Bob Haverluck from Winnipeg, was commissioned to respond to the overall theme of the exhibit and also has artwork in the exhibit.
 
“Each artist took up the challenge to approach this subject in all seriousness,” said

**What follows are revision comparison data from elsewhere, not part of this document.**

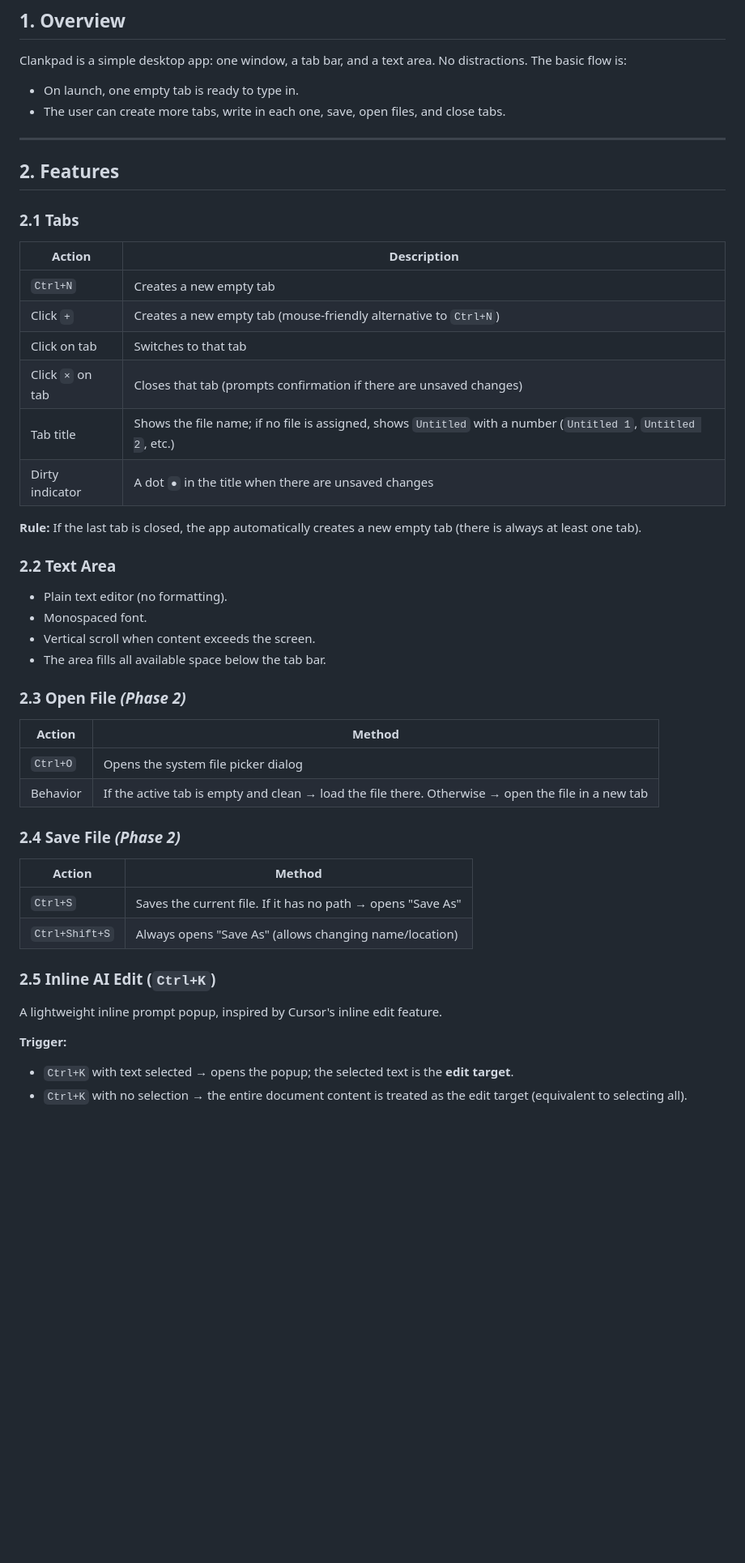
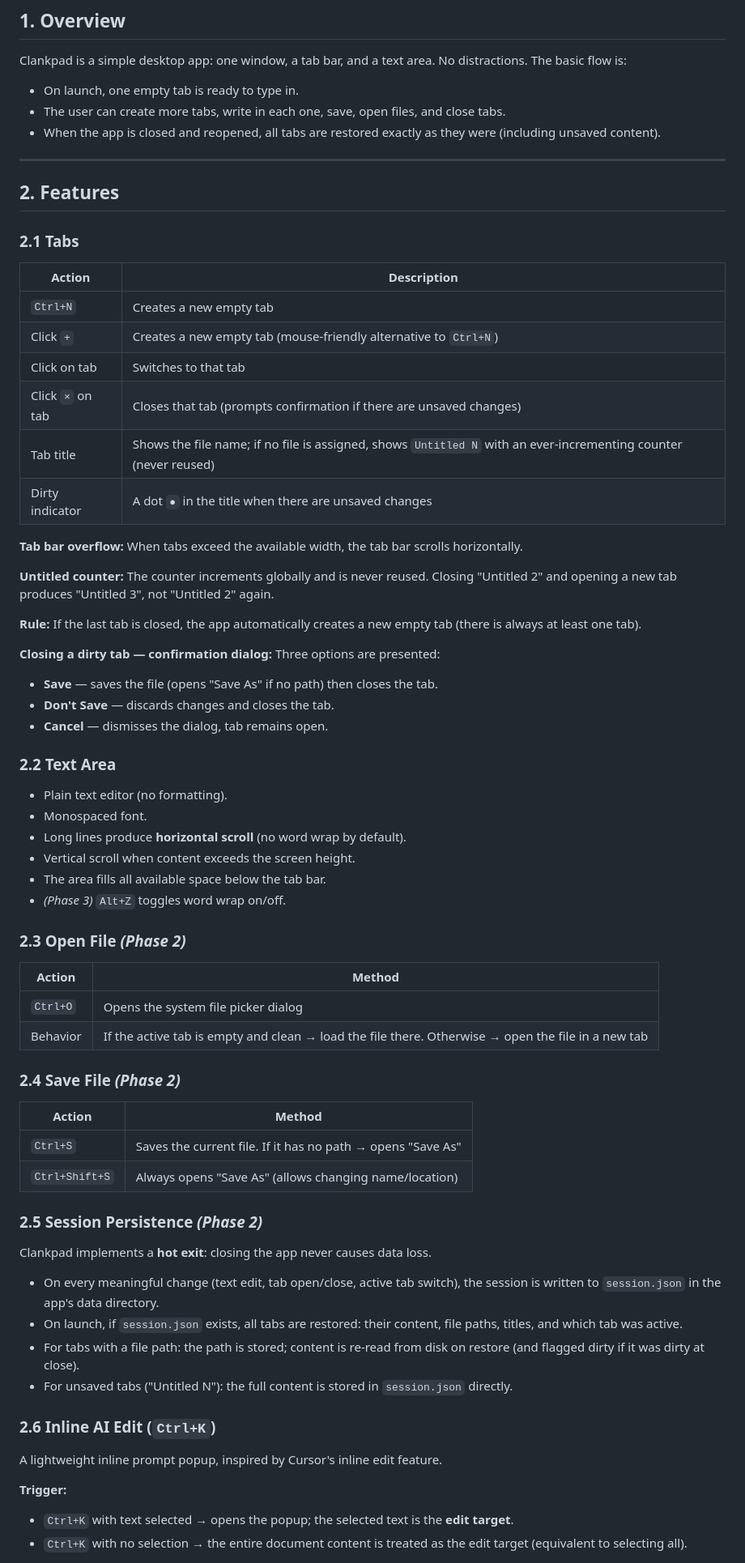
Before and after one commit to alvivar/clankpad, a Markdown page: SPEC.md, the part around one of its changes. Shown at 81% size. Rendered like a GitHub page; blank space fills up the shorter version.

```diff
--- a/SPEC.md
+++ b/SPEC.md
@@ -10,6 +10,7 @@ Clankpad is a simple desktop app: one window, a tab bar, and a text area. No dis
 
 - On launch, one empty tab is ready to type in.
 - The user can create more tabs, write in each one, save, open files, and close tabs.
+- When the app is closed and reopened, all tabs are restored exactly as they were (including unsaved content).
 
 ---
 
@@ -17,43 +18,66 @@ Clankpad is a simple desktop app: one window, a tab bar, and a text area. No dis
 
 ### 2.1 Tabs
 
-| Action           | Description                                                                                                     |
-| ---------------- | --------------------------------------------------------------------------------------------------------------- |
-| `Ctrl+N`         | Creates a new empty tab                                                                                         |
-| Click `+`        | Creates a new empty tab (mouse-friendly alternative to `Ctrl+N`)                                                |
-| Click on tab     | Switches to that tab                                                                                            |
-| Click `×` on tab | Closes that tab (prompts confirmation if there are unsaved changes)                                             |
-| Tab title        | Shows the file name; if no file is assigned, shows `Untitled` with a number (`Untitled 1`, `Untitled 2`, etc.) |
-| Dirty indicator  | A dot `●` in the title when there are unsaved changes                                                           |
+| Action           | Description                                                                                                      |
+| ---------------- | ---------------------------------------------------------------------------------------------------------------- |
+| `Ctrl+N`         | Creates a new empty tab                                                                                          |
+| Click `+`        | Creates a new empty tab (mouse-friendly alternative to `Ctrl+N`)                                                 |
+| Click on tab     | Switches to that tab                                                                                             |
+| Click `×` on tab | Closes that tab (prompts confirmation if there are unsaved changes)                                              |
+| Tab title        | Shows the file name; if no file is assigned, shows `Untitled N` with an ever-incrementing counter (never reused) |
+| Dirty indicator  | A dot `●` in the title when there are unsaved changes                                                            |
+
+**Tab bar overflow:** When tabs exceed the available width, the tab bar scrolls horizontally.
+
+**Untitled counter:** The counter increments globally and is never reused. Closing "Untitled 2" and opening a new tab produces "Untitled 3", not "Untitled 2" again.
 
 **Rule:** If the last tab is closed, the app automatically creates a new empty tab (there is always at least one tab).
+
+**Closing a dirty tab — confirmation dialog:**
+Three options are presented:
+
+- **Save** — saves the file (opens "Save As" if no path) then closes the tab.
+- **Don't Save** — discards changes and closes the tab.
+- **Cancel** — dismisses the dialog, tab remains open.
 
 ### 2.2 Text Area
 
 - Plain text editor (no formatting).
 - Monospaced font.
-- Vertical scroll when content exceeds the screen.
+- Long lines produce **horizontal scroll** (no word wrap by default).
+- Vertical scroll when content exceeds the screen height.
 - The area fills all available space below the tab bar.
+- _(Phase 3)_ `Alt+Z` toggles word wrap on/off.
 
 ### 2.3 Open File _(Phase 2)_
 
-| Action   | Method                                                                                              |
-| -------- | --------------------------------------------------------------------------------------------------- |
-| `Ctrl+O` | Opens the system file picker dialog                                                                 |
+| Action   | Method                                                                                             |
+| -------- | -------------------------------------------------------------------------------------------------- |
+| `Ctrl+O` | Opens the system file picker dialog                                                                |
 | Behavior | If the active tab is empty and clean → load the file there. Otherwise → open the file in a new tab |
 
 ### 2.4 Save File _(Phase 2)_
 
-| Action         | Method                                                       |
-| -------------- | ------------------------------------------------------------ |
+| Action         | Method                                                      |
+| -------------- | ----------------------------------------------------------- |
 | `Ctrl+S`       | Saves the current file. If it has no path → opens "Save As" |
-| `Ctrl+Shift+S` | Always opens "Save As" (allows changing name/location)       |
+| `Ctrl+Shift+S` | Always opens "Save As" (allows changing name/location)      |
 
-### 2.5 Inline AI Edit (`Ctrl+K`)
+### 2.5 Session Persistence _(Phase 2)_
+
+Clankpad implements a **hot exit**: closing the app never causes data loss.
+
+- On every meaningful change (text edit, tab open/close, active tab switch), the session is written to `session.json` in the app's data directory.
+- On launch, if `session.json` exists, all tabs are restored: their content, file paths, titles, and which tab was active.
+- For tabs with a file path: the path is stored; content is re-read from disk on restore (and flagged dirty if it was dirty at close).
+- For unsaved tabs ("Untitled N"): the full content is stored in `session.json` directly.
+
+### 2.6 Inline AI Edit (`Ctrl+K`)
 
 A lightweight inline prompt popup, inspired by Cursor's inline edit feature.
 
 **Trigger:**
+
 - `Ctrl+K` with text selected → opens the popup; the selected text is the **edit target**.
 - `Ctrl+K` with no selection → the entire document content is treated as the edit target (equivalent to selecting all).
 
```
Also changed, not shown: other parts of SPEC.md (+117 -41 lines).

Dirks. "The art allows unfiltered, unedited views from Canada and around the world, from various personal experiences, cultures and faiths. It creates a direct connection between the artists and viewers, regardless of language, other differences and distance.”
 
Krahn said as she had reflected on the text that had been assigned to her group-- Deuteronomy 14:28-29 and a statement from the International Covenant on Economic, Social and Cultural Rights, General Comment 12--she had been inspired to “tackle it from a grassroots approach with humour.”
 
“What I want people to see in my paintings is that life can be simple and that food is a central part of creating healthy communities,” said Krahn.
 
Krahn’s second artwork was inspired by a visit to Zimbabwe where she met women who were part of a producer group that was weaving and selling hand-woven baskets to earn money for food and shelter.
 
Both paintings, she said, reflect how food is central to human life and how people work together to create healthy communities.
 
The exhibit includes the work of other artists like Jossias Sitoe who lived on the streets in Mozambique as a child and has first-hand experiences of pain and hunger, Winnipeg artist Ovid Charlette who discovered his artistic talents in prison, Tibebe Terffa who was imprisoned and tortured under the previous Mengistu dictatorship in Ethiopia and Hashim Hannoon, a refugee from Iraq who knows the affect war has on food production and security.
 
To encourage further reflection, the exhibit includes educational panels on food justice and how practicing food justice leads to a strong local food system, self-reliant communities and a healthy environment.
 
Suggestions for action include learning more about food security, buying fair trade, shopping at farmers’ markets, supporting food policy changes, speaking up about rights, eating healthy and wholesome food and sharing food.
 
The exhibit will include documents, photographs and artefacts depicting Mennonite efforts to alleviate hunger for themselves and for others in the past and in the present.
 
Some of the artwork will be available for sale at the end of the exhibit.
 
For more information visit mennosforhumanrights.org or contact Ray Dirks at rdirks@mennonitechurch.ca or by phone at (204) 888 6781, extension 196.